Millions of North Korean voters, including North Korean leader Kim Jong-un, yesterday went to the polls to elect about 700 members to the national legislature, although the vote was more of an endorsement than a contest.
In typical North Korean style, voters were presented with just one state-sanctioned candidate per seat. They cast their ballots to show their approval or, very rarely, disapproval.
The elections, held every five years, are for the entire Supreme People’s Assembly, which on paper at least, is the highest organ of power in North Korea. Its delegates come from all over the country and all walks of life.
The candidates are selected by the ruling Korean Workers’ Party and a few other smaller coalition parties that have seats in the assembly but exercise little independent power.
Kim, fresh off his trip to Hanoi, Vietnam, for his second summit with US President Donald Trump, is the most prominent candidate of all. Although his power rests in his complete control over the ruling party, government and military, Kim is running for re-election in his Pyongyang district.
Turnout is generally reported at 99 percent or higher. That should of course be taken with a grain of salt, but voting is generally regarded as a duty and responsibility, and simply staying at home is not an option.
Photos and profiles of the candidates are posted before each election.
“No one votes against the candidate,” said Jin Ki-chol, the chairman of an election committee supervising a polling station at a cable factory in central Pyongyang. “Everyone knows [this] candidate well.

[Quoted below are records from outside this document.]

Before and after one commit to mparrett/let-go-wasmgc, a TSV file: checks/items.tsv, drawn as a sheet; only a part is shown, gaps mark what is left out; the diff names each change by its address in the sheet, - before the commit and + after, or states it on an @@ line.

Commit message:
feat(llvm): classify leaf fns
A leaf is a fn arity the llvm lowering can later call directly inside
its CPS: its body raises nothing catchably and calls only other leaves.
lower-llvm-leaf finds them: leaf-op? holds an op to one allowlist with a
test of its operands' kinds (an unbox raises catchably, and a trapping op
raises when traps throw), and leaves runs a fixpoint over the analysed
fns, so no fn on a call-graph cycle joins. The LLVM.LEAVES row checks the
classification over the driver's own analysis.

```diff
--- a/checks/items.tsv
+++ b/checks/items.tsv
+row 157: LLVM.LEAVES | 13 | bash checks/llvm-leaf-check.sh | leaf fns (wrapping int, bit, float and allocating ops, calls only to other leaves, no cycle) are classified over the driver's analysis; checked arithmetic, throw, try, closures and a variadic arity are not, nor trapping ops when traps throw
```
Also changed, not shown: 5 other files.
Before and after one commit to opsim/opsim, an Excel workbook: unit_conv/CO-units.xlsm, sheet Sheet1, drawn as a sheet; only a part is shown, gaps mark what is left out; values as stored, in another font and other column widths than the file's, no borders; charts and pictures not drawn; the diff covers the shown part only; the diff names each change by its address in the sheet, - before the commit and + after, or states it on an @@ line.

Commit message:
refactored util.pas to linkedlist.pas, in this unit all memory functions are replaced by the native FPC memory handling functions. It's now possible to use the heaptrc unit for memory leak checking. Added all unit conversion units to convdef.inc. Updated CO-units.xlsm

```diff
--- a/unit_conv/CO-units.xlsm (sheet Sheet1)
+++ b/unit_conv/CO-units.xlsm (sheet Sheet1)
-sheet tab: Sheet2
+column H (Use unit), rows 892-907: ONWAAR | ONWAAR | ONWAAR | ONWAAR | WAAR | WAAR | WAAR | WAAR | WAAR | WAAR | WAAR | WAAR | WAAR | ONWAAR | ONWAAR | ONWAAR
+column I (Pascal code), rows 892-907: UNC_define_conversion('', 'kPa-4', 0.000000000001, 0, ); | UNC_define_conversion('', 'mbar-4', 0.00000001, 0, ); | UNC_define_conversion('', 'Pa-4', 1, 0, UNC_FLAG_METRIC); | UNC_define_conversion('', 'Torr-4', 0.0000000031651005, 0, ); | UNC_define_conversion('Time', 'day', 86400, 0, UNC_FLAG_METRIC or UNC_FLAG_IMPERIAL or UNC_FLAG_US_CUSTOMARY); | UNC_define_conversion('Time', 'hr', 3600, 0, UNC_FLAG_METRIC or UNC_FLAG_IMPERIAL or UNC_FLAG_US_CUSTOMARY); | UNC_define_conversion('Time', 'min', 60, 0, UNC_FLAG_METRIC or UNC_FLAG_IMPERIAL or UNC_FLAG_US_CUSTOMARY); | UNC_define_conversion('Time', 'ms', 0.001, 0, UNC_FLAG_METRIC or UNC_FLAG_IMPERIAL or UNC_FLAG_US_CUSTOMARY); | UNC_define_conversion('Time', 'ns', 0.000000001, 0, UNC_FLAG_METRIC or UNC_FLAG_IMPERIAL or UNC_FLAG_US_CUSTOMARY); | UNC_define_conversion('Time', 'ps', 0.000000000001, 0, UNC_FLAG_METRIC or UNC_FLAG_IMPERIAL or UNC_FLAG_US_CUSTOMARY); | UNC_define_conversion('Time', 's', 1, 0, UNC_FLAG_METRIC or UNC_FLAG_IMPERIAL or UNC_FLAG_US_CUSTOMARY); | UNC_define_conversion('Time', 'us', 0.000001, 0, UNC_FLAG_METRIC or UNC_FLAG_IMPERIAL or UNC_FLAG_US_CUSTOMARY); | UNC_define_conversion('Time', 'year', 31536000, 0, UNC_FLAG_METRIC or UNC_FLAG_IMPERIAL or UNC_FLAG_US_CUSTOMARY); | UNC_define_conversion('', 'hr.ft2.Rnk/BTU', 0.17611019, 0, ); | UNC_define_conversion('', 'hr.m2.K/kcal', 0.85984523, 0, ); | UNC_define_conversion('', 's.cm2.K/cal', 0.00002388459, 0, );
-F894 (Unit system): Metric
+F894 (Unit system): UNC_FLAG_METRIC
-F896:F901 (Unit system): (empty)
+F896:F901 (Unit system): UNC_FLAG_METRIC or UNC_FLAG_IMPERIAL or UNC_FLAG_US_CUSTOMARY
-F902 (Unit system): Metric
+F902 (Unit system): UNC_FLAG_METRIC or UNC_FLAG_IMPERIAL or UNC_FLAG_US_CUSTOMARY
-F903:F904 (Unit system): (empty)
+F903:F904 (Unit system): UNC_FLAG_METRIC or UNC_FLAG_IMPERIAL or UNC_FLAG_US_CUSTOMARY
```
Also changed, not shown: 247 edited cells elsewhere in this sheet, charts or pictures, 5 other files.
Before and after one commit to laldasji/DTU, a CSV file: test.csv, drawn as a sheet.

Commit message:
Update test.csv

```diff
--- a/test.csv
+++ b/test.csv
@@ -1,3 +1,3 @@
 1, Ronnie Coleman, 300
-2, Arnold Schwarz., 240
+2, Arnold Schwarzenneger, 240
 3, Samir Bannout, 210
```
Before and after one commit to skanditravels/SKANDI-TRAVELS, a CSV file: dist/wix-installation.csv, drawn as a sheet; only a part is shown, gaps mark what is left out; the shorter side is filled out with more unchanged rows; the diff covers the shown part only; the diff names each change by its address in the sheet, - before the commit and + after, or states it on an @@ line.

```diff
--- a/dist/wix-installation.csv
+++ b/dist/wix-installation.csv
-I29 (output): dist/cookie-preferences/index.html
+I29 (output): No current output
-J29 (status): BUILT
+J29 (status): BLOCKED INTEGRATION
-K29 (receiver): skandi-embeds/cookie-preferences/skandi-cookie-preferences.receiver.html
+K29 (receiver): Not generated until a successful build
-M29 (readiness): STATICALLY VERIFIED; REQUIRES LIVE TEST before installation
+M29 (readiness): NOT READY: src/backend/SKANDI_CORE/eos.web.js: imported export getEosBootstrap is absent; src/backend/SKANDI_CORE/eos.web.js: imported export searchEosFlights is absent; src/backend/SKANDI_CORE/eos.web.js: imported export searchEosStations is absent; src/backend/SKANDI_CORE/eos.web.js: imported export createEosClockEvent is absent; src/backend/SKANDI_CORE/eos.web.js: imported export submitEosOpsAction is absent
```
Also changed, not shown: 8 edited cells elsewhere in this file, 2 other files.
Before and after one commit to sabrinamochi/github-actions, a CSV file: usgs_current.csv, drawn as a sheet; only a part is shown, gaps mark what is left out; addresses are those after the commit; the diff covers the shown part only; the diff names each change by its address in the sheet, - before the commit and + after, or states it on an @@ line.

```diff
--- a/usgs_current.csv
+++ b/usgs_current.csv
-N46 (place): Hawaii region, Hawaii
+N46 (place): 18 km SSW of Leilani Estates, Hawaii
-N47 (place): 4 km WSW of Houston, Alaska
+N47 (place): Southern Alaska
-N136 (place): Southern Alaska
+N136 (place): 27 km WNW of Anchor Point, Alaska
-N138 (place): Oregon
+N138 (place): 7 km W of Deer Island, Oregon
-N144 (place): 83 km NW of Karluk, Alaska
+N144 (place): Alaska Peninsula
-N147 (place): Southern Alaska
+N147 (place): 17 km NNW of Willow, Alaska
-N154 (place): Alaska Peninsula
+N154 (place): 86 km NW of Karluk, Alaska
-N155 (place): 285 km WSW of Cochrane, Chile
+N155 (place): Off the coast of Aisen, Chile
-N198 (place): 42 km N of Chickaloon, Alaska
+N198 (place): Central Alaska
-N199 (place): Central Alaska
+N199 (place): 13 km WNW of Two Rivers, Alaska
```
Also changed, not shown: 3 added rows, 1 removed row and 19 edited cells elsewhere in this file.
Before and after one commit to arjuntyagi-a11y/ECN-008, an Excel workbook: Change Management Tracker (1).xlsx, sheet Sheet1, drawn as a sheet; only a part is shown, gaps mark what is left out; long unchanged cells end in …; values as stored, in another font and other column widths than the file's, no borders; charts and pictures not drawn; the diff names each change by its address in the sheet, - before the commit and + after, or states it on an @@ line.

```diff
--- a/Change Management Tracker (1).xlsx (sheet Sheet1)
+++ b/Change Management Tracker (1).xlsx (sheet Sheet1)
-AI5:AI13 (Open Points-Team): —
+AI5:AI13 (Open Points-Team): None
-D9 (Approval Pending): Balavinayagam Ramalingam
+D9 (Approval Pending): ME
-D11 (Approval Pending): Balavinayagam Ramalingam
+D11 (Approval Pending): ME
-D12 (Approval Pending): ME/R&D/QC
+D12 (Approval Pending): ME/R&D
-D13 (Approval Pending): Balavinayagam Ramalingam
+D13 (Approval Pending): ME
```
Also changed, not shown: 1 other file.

She has been serving them well for the past five years, so they support her.”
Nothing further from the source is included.